Meanwhile, however, the Temperance resident and Bedford High School graduate is studying hard at MCCC, taking the prerequisite math and science courses she needs for admission to the Cincinnati College of Mortuary Science, where she plans to enroll next September, earning a degree that will enable her to achieve her ambition of being a mortician.
Mortuary science wasn’t always her first choice, she said, but it is consistent with her interest in biology and human anatomy. She studied radiology for a semester at Mercy College in Toledo, but didn’t like it. “I told my mom I didn’t want to do it anymore. She told me I should do what I wanted,” Miss Davis recalled.
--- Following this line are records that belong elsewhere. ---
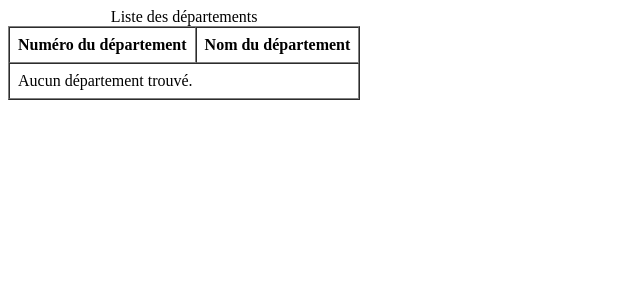
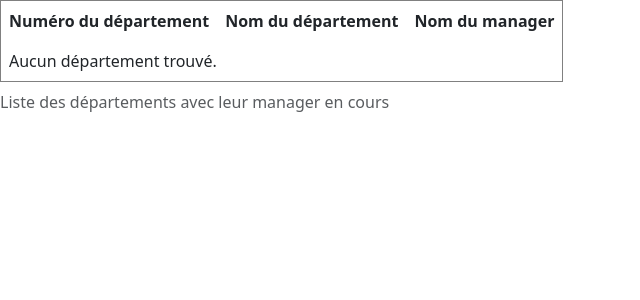
Before and after one commit to Tsilavina-coder/TP22-, a PHP site: page / in a window 1280 px wide. Shown: the top 300 px of the page, without its empty margins (0-640 px from the left). Run offline with PHP 8.4, Linux system fonts and the light colour scheme; data that the repository does not hold is empty; some libraries are stand-ins or nearby versions.

Commit message:
Add files via upload

```diff
--- a/index.php
+++ b/index.php
@@ -13,8 +13,20 @@ if ($conn->connect_error) {
     die("Échec de la connexion à la base de données : " . $conn->connect_error);
 }
 
-// Requête pour récupérer la liste des départements
-$sql = "SELECT dept_no, dept_name FROM departments";
+// Requête pour récupérer la liste des départements avec le nom du manager en cours
+$sql = "
+SELECT d.dept_no, d.dept_name, CONCAT(e.first_name, ' ', e.last_name) AS manager_name
+FROM departments d
+LEFT JOIN dept_manager dm ON d.dept_no = dm.dept_no
+LEFT JOIN employees e ON dm.emp_no = e.emp_no
+WHERE dm.to_date = (
+    SELECT MAX(to_date)
+    FROM dept_manager
+    WHERE dept_no = d.dept_no
+)
+ORDER BY d.dept_no
+";
+
 $result = $conn->query($sql);
 
 ?>
@@ -23,29 +35,34 @@ $result = $conn->query($sql);
 <html lang="fr">
 <head>
     <meta charset="UTF-8">
-    <title>Liste des départements</title>
+    <meta name="viewport" content="width=device-width, initial-scale=1.0">
+    <link rel="stylesheet" href="../TP22-/bootstrap-5.3.5-dist/css/bootstrap.min.css">
+    <script src="../TP22-/bootstrap-5.3.5-dist/js/bootstrap.bundle.min.js"></script>
+    <title>Document</title>
 </head>
 <body>
     <table border="1" cellpadding="8" cellspacing="0">
-        <caption>Liste des départements</caption>
+        <caption>Liste des départements avec leur manager en cours</caption>
         <thead>
             <tr>
                 <th>Numéro du département</th>
                 <th>Nom du département</th>
+                <th>Nom du manager</th>
             </tr>
         </thead>
         <tbody>
             <?php
             if ($result && $result->num_rows > 0) {
-                // Affichage des départements
+                // Affichage des départements avec managers
                 while ($row = $result->fetch_assoc()) {
                     echo "<tr>";
                     echo "<td>" . htmlspecialchars($row['dept_no']) . "</td>";
                     echo "<td>" . htmlspecialchars($row['dept_name']) . "</td>";
+                    echo "<td>" . htmlspecialchars($row['manager_name'] ?? 'Non défini') . "</td>";
                     echo "</tr>";
                 }
             } else {
-                echo "<tr><td colspan='2'>Aucun département trouvé.</td></tr>";
+                echo "<tr><td colspan='3'>Aucun département trouvé.</td></tr>";
             }
             // Fermeture de la connexion
             $conn->close();
```
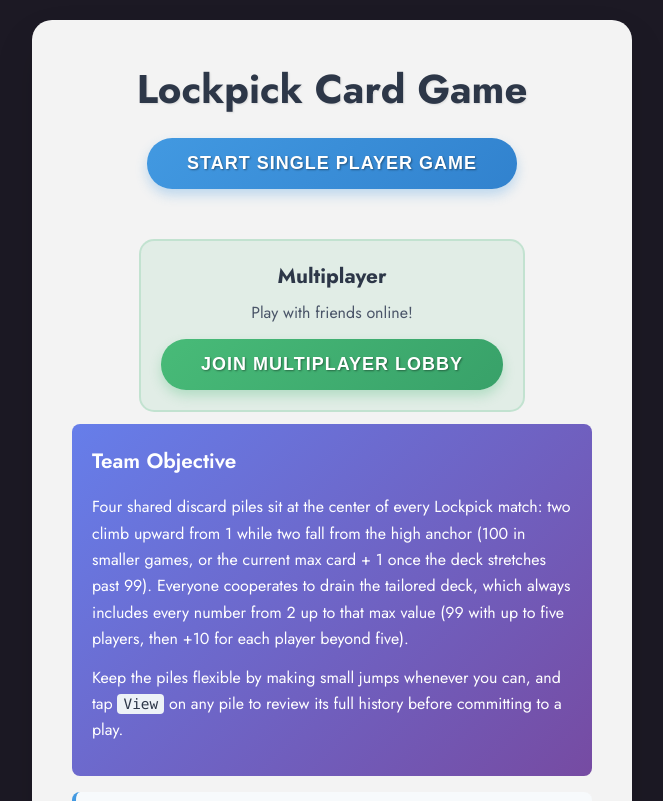
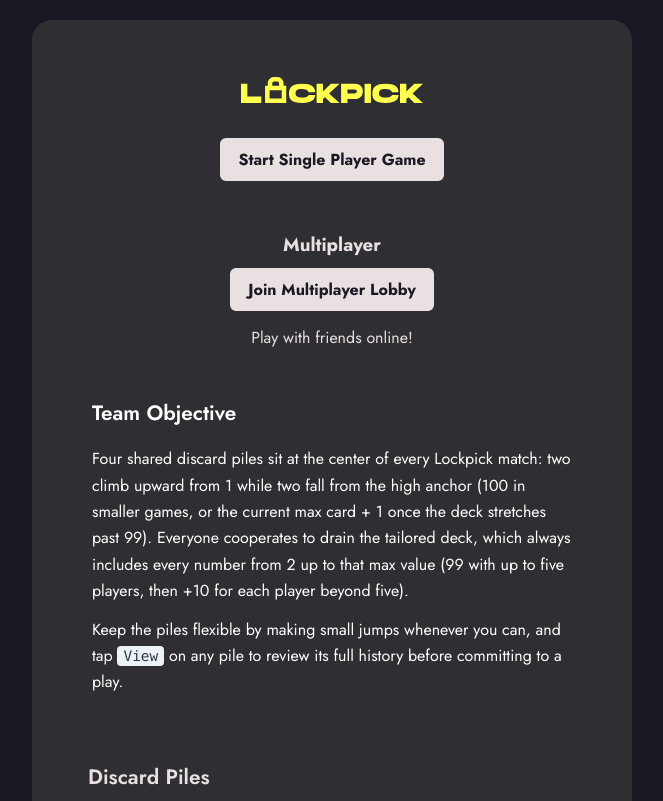
Before and after one commit to simonproudfootxyz/lockpick, a React (Create React App) app: page / in a window 1280 px wide. Shown: the top 801 px of the page, without its empty margins (308-971 px from the left). Built offline with nearby package versions, Linux system fonts and the light colour scheme; no server answers.

Commit message:
- align common screens on colours etc.

```diff
--- a/src/Game.js
+++ b/src/Game.js
@@ -17,6 +17,7 @@ import GameOverModal from "./GameOverModal";
 import RulesModal from "./RulesModal";
 import "./Game.css";
 import Button, { InvertButton } from "./components/Button";
+import LockpickLogo from "./assets/LockpickLogo.svg";
 
 const Game = () => {
   const { gameId } = useParams();
@@ -383,7 +384,9 @@ const Game = () => {
     return (
       <div className="game">
         <div className="game-header">
-          <h1>lockpick</h1>
+          <h1>
+            <img src={LockpickLogo} alt="Lockpick" />
+          </h1>
           <div className="game-status">Loading game...</div>
         </div>
       </div>
@@ -400,8 +403,9 @@ const Game = () => {
   return (
     <div className="game">
       <div className="game-header">
-        <h1>lockpick</h1>
-        {/* <div className="game-status">{status}</div> */}
+        <h1>
+          <img src={LockpickLogo} alt="Lockpick" />
+        </h1>
         <div className="game-controls"></div>
       </div>
 
--- a/src/GameOverModal.css
+++ b/src/GameOverModal.css
@@ -12,7 +12,7 @@
 }
 
 .game-over-modal {
-  background: white;
+  background: var(--black--light-3);
   border-radius: 12px;
   padding: 2rem;
   max-width: 400px;
@@ -20,6 +20,7 @@
   text-align: center;
   box-shadow: 0 10px 25px rgba(0, 0, 0, 0.3);
   animation: modalSlideIn 0.3s ease-out;
+  color: var(--white);
 }
 
 @keyframes modalSlideIn {
@@ -34,13 +35,11 @@
 }
 
 .game-over-modal h2 {
-  color: #d32f2f;
   margin: 0 0 1rem 0;
   font-size: 1.8rem;
 }
 
 .game-over-modal p {
-  color: #333;
   margin: 0 0 2rem 0;
   font-size: 1.1rem;
   line-height: 1.5;
@@ -49,7 +48,7 @@
 .game-over-summary {
   text-align: left;
   margin-bottom: 1.5rem;
-  background: #f7fafc;
+  background: var(--white);
   border-radius: 10px;
   padding: 1rem;
   border: 1px solid #e2e8f0;
@@ -93,40 +92,6 @@
   flex-wrap: wrap;
 }
 
-.game-over-actions button {
-  padding: 0.75rem 1.5rem;
-  border: none;
-  border-radius: 6px;
-  font-size: 1rem;
-  font-weight: 600;
-  cursor: pointer;
-  transition: all 0.2s ease;
-  min-width: 120px;
-}
-
-.new-game-btn {
-  background-color: #4caf50;
-  color: white;
-  text-shadow: 1px 1px 2px rgba(0, 0, 0, 0.4);
-}
-
-.new-game-btn:hover {
-  background-color: #45a049;
-  transform: translateY(-1px);
-}
-
-.close-modal-btn {
-  background-color: #f5f5f5;
-  color: #333;
-  border: 1px solid #ddd;
-  text-shadow: 1px 1px 2px rgba(0, 0, 0, 0.4);
-}
-
-.close-modal-btn:hover {
-  background-color: #e0e0e0;
-  transform: translateY(-1px);
-}
-
 @media (max-width: 480px) {
   .game-over-modal {
     padding: 1.5rem;
--- a/src/GameOverModal.js
+++ b/src/GameOverModal.js
@@ -1,5 +1,6 @@
 import React from "react";
 import "./GameOverModal.css";
+import Button, { InvertButton } from "./components/Button";
 
 const GameOverModal = ({
   isOpen,
@@ -30,9 +31,7 @@ const GameOverModal = ({
           </div>
         )}
         <div className="game-over-actions">
-          <button onClick={onAction} className="new-game-btn">
-            {actionLabel}
-          </button>
+          <Button onClick={onAction}>{actionLabel}</Button>
         </div>
       </div>
     </div>
--- a/src/GameSetup.css
+++ b/src/GameSetup.css
@@ -7,7 +7,7 @@
 }
 
 .setup-container {
-  background: rgba(255, 255, 255, 0.95);
+  background: var(--black--light-3);
   border-radius: 20px;
   padding: 40px;
   max-width: 600px;
@@ -18,16 +18,14 @@
 }
 
 .setup-container h1 {
-  color: #2d3748;
   font-size: 2.5rem;
   margin-bottom: 20px;
-  text-shadow: 1px 1px 2px rgba(0, 0, 0, 0.1);
 }
 
 .rules-summary {
   text-align: left;
   margin-bottom: 30px;
-  color: #4a5568;
+  color: var(--white);
   line-height: 1.6;
 }
 
@@ -39,6 +37,9 @@
 
 .setup-rules-content .rules-section {
   margin-bottom: 16px;
+  background: none;
+  border: none;
+  color: var(--white);
 }
 
 .setup-rules-content .game-objective {
@@ -83,78 +84,16 @@
   box-shadow: 0 0 0 3px rgba(66, 153, 225, 0.1);
 }
 
-.start-game-btn {
-  background: linear-gradient(135deg, #4299e1 0%, #3182ce 100%);
-  color: white;
-  border: none;
-  padding: 15px 40px;
-  border-radius: 25px;
-  font-size: 18px;
-  font-weight: bold;
-  cursor: pointer;
-  transition: all 0.3s ease;
-  box-shadow: 0 6px 12px rgba(66, 153, 225, 0.3);
-  text-transform: uppercase;
-  letter-spacing: 1px;
-  text-shadow: 1px 1px 2px rgba(0, 0, 0, 0.4);
-}
-
-.start-game-btn:hover {
-  transform: translateY(-2px);
-  box-shadow: 0 8px 16px rgba(66, 153, 225, 0.4);
-  background: linear-gradient(135deg, #3182ce 0%, #2c5282 100%);
-}
-
-.start-game-btn:active {
-  transform: translateY(0);
-  box-shadow: 0 4px 8px rgba(66, 153, 225, 0.3);
-}
-
 .multiplayer-section {
   margin-top: 30px;
-  padding: 20px;
-  background: rgba(72, 187, 120, 0.1);
-  border-radius: 15px;
-  border: 2px solid rgba(72, 187, 120, 0.2);
 }
 
 .multiplayer-section h3 {
-  color: #2d3748;
   margin: 0 0 10px 0;
-  font-size: 1.3rem;
 }
 
 .multiplayer-section p {
-  color: #4a5568;
-  margin: 0 0 15px 0;
-  font-size: 1rem;
-}
-
-.multiplayer-btn {
-  background: linear-gradient(135deg, #48bb78 0%, #38a169 100%);
-  color: white;
-  border: none;
-  padding: 15px 40px;
-  border-radius: 25px;
-  font-size: 18px;
-  font-weight: bold;
-  cursor: pointer;
-  transition: all 0.3s ease;
-  box-shadow: 0 6px 12px rgba(72, 187, 120, 0.3);
-  text-transform: uppercase;
-  letter-spacing: 1px;
-  text-shadow: 1px 1px 2px rgba(0, 0, 0, 0.4);
-}
-
-.multiplayer-btn:hover {
-  transform: translateY(-2px);
-  box-shadow: 0 8px 16px rgba(72, 187, 120, 0.4);
-  background: linear-gradient(135deg, #38a169 0%, #2f855a 100%);
-}
-
-.multiplayer-btn:active {
-  transform: translateY(0);
-  box-shadow: 0 4px 8px rgba(72, 187, 120, 0.3);
+  margin: 15px 0;
 }
 
 @media (max-width: 768px) {
--- a/src/GameSetup.js
+++ b/src/GameSetup.js
@@ -2,6 +2,8 @@ import React from "react";
 import { useNavigate } from "react-router-dom";
 import "./GameSetup.css";
 import RulesContent from "./RulesContent";
+import Button from "./components/Button";
+import LockpickLogo from "./assets/LockpickLogo.svg";
 
 const DEFAULT_PLAYER_COUNT = 1;
 
@@ -20,22 +22,19 @@ const GameSetup = () => {
   return (
     <div className="game-setup">
       <div className="setup-container">
-        <h1>Lockpick Card Game</h1>
+        <h1>
+          <img src={LockpickLogo} alt="Multiplayer" />
+        </h1>
 
         <div className="setup-options">
-          <button className="start-game-btn" onClick={handleStartGame}>
-            Start Single Player Game
-          </button>
+          <Button onClick={handleStartGame}>Start Single Player Game</Button>
 
           <div className="multiplayer-section">
             <h3>Multiplayer</h3>
+            <Button onClick={() => navigate("/lobby")}>
+              Join Multiplayer Lobby
+            </Button>
             <p>Play with friends online!</p>
-            <button
-              className="multiplayer-btn"
-              onClick={() => navigate("/lobby")}
-            >
-              Join Multiplayer Lobby
-            </button>
           </div>
         </div>
         <div className="rules-summary">
--- a/src/RulesContent.css
+++ b/src/RulesContent.css
@@ -9,11 +9,9 @@
 }
 
 .rules-content h3 {
-  color: #4299e1;
   margin: 24px 0 12px 0;
   font-size: 1.3rem;
   font-weight: 600;
-  border-bottom: 1px solid #e2e8f0;
   padding-bottom: 8px;
 }
 
@@ -43,7 +41,7 @@
 }
 
 .rules-content strong {
-  color: #2d3748;
+  color: var(--primary-color);
   font-weight: 600;
 }
 
@@ -80,22 +78,18 @@
 .rules-content .pile-rules {
   background: #f7fafc;
   padding: 16px;
-  border-radius: 8px;
   border-left: 4px solid #4299e1;
 }
 
 .rules-content .setup-rules {
   background: #fefcf5;
   padding: 16px;
-  border-radius: 8px;
   border-left: 4px solid #d69e2e;
 }
 
 .rules-content .hand-sizes {
-  background: #fff7e6;
   padding: 12px 16px;
-  border-radius: 8px;
-  border-left: 4px solid #ed8936;
+  border-left: 4px solid var(--white);
   margin-top: 12px;
 }
 
--- a/src/RulesContent.js
+++ b/src/RulesContent.js
@@ -63,7 +63,7 @@ const RulesContent = ({ className = "" }) => {
           </li>
         </ul>
         <div className="hand-sizes">
-          <h4>Starting hand sizes</h4>
+          <h3>Starting hand sizes</h3>
           <ul>
             <li>1 player: 8 cards</li>
             <li>2 players: 7 cards each</li>
--- a/src/components/JoinViaLink.css
+++ b/src/components/JoinViaLink.css
@@ -1,6 +1,5 @@
 .join-link {
   min-height: 100vh;
-  background: linear-gradient(135deg, #667eea 0%, #764ba2 100%);
   display: flex;
   align-items: center;
   justify-content: center;
@@ -8,7 +7,7 @@
 }
 
 .join-link-container {
-  background: rgba(255, 255, 255, 0.95);
+  background: var(--white);
   border-radius: 20px;
   padding: 40px;
   max-width: 420px;
@@ -35,7 +34,7 @@
 .join-link-error {
   display: inline-block;
   margin-top: 10px;
-  color: #e53e3e;
+  color: var(--red);
   background: #fed7d7;
   padding: 10px 14px;
   border-radius: 8px;
--- a/src/components/MultiplayerGame.js
+++ b/src/components/MultiplayerGame.js
@@ -25,6 +25,7 @@ import {
   storePlayerIdentity,
 } from "../utils/playerIdentity";
 import Button, { InvertButton } from "./Button";
+import LockpickLogo from "../assets/LockpickLogo.svg";
 
 const MultiplayerGame = () => {
   const { gameId } = useParams();
@@ -563,7 +564,9 @@ const MultiplayerGame = () => {
     return (
       <div className="game">
         <div className="game-header">
-          <h1>lockpick</h1>
+          <h1>
+            <img src={LockpickLogo} alt="Lockpick" />
+          </h1>
         </div>
         <div className="reconnection-overlay">
           <div className="reconnection-message">
@@ -579,7 +582,9 @@ const MultiplayerGame = () => {
     return (
       <div className="game">
         <div className="game-header">
-          <h1>lockpick</h1>
+          <h1>
+            <img src={LockpickLogo} alt="Lockpick" />
+          </h1>
           <div className="game-status">Joining room...</div>
         </div>
       </div>
@@ -615,7 +620,9 @@ const MultiplayerGame = () => {
   return (
     <div className="game">
       <div className="game-header">
-        <h1>lockpick</h1>
+        <h1>
+          <img src={LockpickLogo} alt="Lockpick" />
+        </h1>
       </div>
 
       <div className="game-layout">
--- a/src/components/NamePromptModal.css
+++ b/src/components/NamePromptModal.css
@@ -1,7 +1,6 @@
 .name-prompt-backdrop {
   position: fixed;
   inset: 0;
-  background: rgba(0, 0, 0, 0.6);
   display: flex;
   align-items: center;
   justify-content: center;
```
Also changed, not shown: src/assets/LockpickLogo.svg (added).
Dione Oerther, executive director of the Miss Monroe County Pageant, which is part of the Miss America Pageant system, said Ms. Davis will succeed in whatever she wants to do.
“She’s driven, motivated, personable, dedicated, and focused,” Ms. Oerther said. “She’s very disciplined. She’s a beautiful young lady. She’s very intelligent.”
Miss Davis said the Miss America Pageant is more than just a beauty contest, and she has benefited from participation. Along with the Miss Monroe County title came a $7,380 scholarship.
And the competition itself involved more than just looking good in a swimsuit, she said. She tap-danced and sang and delivered a five-minute speech.
“Without my pageant experience, I wouldn’t be very outgoing,” she said. “I’m grateful for it.”
In her speech, she said she spoke about what the Miss America Pageant organization meant to her and how it was relevant to her life.
She believes the interpersonal skills she has gained through the beauty and talent competition can be put to good use in a funeral home, where dealing with the bereaved is the norm. About returning to Monroe County eventually, she is uncertain. “It’s where my friends and family are, but I’ll have to go where the job is,” she said.